Tech jingoism bares its ugly face

[dropcap]I[/dropcap]t was foolhardiness unmitigated for TRAI chairman RS Sharma to have published his Aadhaar number in response to an ethical hacker’s challenge. Already certain things have been done using the information gleaned from the number. And it may be too early to know what exactly he has gotten himself into. Twitter users have reportedly managed to dig up Sharma’s mobile numbers, email IDs, physical address, date of birth, and even his frequent flier number.

Apparently, his frequent flier number was linked to the security question relating to his Gmail password. Also made public are his bank account numbers and someone has even deposited one rupee in his bank account. The amusing part about the misadventure is that someone has ordered a OnePlus 6 phone for him via Amazon, cash on delivery.

Not everyone is in the position of the TRAI chairman, who has huge resources at his command to counter misuse of his personal data to indulge in serious criminal activities. But the developments that followed his action show the extent of abuse an ordinary Aadhaar holder is vulnerable to on account of the details becoming known to public. As the former CEO of UIDAI, the agency responsible for issuing Aadhaar cards, Sharma may have done this to prove the security of the national ID, but it is clear that the results are not exactly what he had bargained for.

There are also ethical issues involved in his action. Like Modi’s fitness video challenge, it has already encouraged a number of people to publish their Aaadhaar details and most of such people may not have even a fraction of the technological understanding of the TRAI chairman to be aware of the implications of what they have done.

Sharma’s action amounts to trivialising the recommendations of the Srikrishna Committee to treat Aadhaar number as sensitive personal data and secure it against breaches. According to Aadhaar Act, it is illegal to publish the numbers and as such the TRAI chairman may have committed an illegal act. It is like challenging someone to commit suicide. That the Supreme Court has expressed in favour of decriminalising suicide does not justify encouraging someone to the act. In fact, Sharma has exhibited the culture of technological jingoism that he has inherited from UIDAI.

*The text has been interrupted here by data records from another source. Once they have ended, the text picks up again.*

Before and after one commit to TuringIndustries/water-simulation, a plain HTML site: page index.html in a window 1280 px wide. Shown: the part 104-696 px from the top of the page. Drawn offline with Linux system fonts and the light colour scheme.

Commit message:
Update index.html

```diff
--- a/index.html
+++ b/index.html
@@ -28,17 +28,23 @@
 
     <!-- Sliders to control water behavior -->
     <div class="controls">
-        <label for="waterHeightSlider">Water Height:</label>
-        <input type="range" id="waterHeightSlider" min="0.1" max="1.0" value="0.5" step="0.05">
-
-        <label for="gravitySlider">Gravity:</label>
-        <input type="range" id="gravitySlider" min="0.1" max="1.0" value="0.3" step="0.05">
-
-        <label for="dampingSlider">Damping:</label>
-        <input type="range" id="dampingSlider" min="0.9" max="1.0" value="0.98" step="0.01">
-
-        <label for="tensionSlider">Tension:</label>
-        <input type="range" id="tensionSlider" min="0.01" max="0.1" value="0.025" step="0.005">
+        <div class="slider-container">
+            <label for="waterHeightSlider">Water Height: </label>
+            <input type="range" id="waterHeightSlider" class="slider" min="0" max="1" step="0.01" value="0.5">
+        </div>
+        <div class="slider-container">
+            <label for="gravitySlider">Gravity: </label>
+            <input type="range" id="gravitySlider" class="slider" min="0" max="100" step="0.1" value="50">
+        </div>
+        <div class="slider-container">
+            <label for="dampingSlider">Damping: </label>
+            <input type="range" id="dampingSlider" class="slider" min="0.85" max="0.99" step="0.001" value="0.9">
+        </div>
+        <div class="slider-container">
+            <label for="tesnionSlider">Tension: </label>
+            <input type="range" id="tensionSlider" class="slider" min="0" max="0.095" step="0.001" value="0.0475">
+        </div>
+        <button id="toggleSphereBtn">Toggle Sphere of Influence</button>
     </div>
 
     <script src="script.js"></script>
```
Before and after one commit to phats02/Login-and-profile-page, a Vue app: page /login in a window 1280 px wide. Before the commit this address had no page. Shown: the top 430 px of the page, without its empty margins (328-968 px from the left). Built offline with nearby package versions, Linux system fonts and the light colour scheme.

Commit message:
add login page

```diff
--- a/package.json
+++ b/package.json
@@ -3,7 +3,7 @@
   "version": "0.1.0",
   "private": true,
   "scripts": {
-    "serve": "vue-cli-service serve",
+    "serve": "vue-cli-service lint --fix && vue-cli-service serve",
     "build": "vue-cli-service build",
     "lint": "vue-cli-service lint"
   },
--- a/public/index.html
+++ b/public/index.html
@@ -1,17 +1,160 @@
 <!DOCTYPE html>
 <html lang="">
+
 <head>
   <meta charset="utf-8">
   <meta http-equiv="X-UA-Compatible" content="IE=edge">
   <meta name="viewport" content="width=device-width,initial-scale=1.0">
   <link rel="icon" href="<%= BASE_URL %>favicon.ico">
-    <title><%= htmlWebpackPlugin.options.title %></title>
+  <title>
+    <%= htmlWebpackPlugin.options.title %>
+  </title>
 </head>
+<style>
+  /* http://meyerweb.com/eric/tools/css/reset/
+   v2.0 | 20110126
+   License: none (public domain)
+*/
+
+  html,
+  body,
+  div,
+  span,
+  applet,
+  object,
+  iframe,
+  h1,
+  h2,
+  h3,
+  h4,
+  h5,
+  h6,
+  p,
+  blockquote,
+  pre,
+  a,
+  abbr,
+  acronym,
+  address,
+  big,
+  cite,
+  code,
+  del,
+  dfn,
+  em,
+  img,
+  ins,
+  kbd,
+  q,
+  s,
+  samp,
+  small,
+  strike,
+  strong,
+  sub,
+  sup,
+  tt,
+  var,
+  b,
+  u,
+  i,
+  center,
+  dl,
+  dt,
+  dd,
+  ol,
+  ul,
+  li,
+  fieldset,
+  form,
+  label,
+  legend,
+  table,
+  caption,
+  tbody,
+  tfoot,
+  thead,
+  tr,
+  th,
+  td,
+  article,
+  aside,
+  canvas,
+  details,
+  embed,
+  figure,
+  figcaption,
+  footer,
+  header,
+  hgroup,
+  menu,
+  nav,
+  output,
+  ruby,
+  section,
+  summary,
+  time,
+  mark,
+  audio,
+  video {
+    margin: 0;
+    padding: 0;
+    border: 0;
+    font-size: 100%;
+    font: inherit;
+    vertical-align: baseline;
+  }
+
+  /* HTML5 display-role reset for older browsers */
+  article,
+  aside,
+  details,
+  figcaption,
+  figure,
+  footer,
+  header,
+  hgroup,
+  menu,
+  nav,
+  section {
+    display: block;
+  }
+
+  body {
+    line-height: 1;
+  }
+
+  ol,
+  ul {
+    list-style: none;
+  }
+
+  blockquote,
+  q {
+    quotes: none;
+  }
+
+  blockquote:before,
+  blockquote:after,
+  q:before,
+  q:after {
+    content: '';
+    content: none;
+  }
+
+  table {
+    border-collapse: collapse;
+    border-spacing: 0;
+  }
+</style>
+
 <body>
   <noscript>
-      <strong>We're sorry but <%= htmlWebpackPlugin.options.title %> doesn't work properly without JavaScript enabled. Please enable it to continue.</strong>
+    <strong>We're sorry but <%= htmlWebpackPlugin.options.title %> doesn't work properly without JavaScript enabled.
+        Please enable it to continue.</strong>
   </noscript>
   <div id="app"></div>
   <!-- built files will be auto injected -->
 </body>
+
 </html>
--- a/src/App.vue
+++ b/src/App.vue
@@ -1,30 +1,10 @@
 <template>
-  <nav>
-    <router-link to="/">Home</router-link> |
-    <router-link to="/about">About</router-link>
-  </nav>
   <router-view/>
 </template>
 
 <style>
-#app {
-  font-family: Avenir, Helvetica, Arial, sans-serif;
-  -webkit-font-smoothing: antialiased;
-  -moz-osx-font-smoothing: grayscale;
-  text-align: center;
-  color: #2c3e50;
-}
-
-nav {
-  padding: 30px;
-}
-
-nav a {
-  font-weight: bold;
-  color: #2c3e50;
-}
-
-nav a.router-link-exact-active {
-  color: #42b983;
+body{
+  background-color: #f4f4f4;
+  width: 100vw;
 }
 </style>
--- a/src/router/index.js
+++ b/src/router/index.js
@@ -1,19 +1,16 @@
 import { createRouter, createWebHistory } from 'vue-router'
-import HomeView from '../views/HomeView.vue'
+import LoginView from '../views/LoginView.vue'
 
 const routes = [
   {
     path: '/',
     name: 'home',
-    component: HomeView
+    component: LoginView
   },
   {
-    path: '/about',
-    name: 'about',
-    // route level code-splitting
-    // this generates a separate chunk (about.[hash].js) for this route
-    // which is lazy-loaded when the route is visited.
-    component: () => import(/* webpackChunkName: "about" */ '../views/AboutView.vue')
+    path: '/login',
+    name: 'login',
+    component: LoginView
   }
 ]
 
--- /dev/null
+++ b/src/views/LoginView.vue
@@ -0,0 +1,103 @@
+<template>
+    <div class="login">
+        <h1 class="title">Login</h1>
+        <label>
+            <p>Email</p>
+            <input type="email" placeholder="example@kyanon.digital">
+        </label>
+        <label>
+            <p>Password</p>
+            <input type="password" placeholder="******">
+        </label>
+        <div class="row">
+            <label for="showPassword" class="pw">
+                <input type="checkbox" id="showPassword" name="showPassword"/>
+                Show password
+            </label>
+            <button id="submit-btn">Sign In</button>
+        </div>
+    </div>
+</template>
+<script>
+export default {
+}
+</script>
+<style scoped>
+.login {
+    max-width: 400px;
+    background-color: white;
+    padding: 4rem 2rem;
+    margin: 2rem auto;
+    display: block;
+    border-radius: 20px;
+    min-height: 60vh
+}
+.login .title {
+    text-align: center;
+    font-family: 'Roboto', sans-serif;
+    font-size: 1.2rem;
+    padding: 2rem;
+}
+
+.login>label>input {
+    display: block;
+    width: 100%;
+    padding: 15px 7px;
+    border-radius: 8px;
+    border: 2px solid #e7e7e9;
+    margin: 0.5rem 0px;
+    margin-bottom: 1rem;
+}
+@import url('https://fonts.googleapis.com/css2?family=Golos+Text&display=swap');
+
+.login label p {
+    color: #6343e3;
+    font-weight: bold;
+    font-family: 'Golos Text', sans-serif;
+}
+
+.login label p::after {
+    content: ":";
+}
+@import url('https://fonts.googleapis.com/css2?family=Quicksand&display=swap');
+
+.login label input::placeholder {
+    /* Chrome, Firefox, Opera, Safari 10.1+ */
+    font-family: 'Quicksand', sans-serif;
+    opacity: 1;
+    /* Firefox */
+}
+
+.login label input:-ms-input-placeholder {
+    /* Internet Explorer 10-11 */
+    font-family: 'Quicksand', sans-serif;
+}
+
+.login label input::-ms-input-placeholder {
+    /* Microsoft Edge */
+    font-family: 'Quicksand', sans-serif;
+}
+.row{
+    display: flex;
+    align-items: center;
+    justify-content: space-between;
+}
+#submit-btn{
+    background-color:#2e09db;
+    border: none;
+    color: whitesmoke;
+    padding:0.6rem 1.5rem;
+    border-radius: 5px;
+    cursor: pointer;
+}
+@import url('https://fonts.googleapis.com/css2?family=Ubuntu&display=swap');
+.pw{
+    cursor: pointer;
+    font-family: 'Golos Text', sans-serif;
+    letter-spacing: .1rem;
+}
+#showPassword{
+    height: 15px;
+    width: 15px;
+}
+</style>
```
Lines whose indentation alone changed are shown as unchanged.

As expected, the authority has denied that the TRAI chairman’s Aadhaar number was at fault. Not many would have forgotten what the authority did to a reporter who had breached the Aadhaar ecosystem with the help of an agent to establish its vulnerability. While filing a criminal case against the reporter for the breach, in a clear case of shooting the messenger, UIDAI immediately ordered additional layers of security to the system, thus vindicating the reporter’s claim. And yet UIDAI put up a brave face.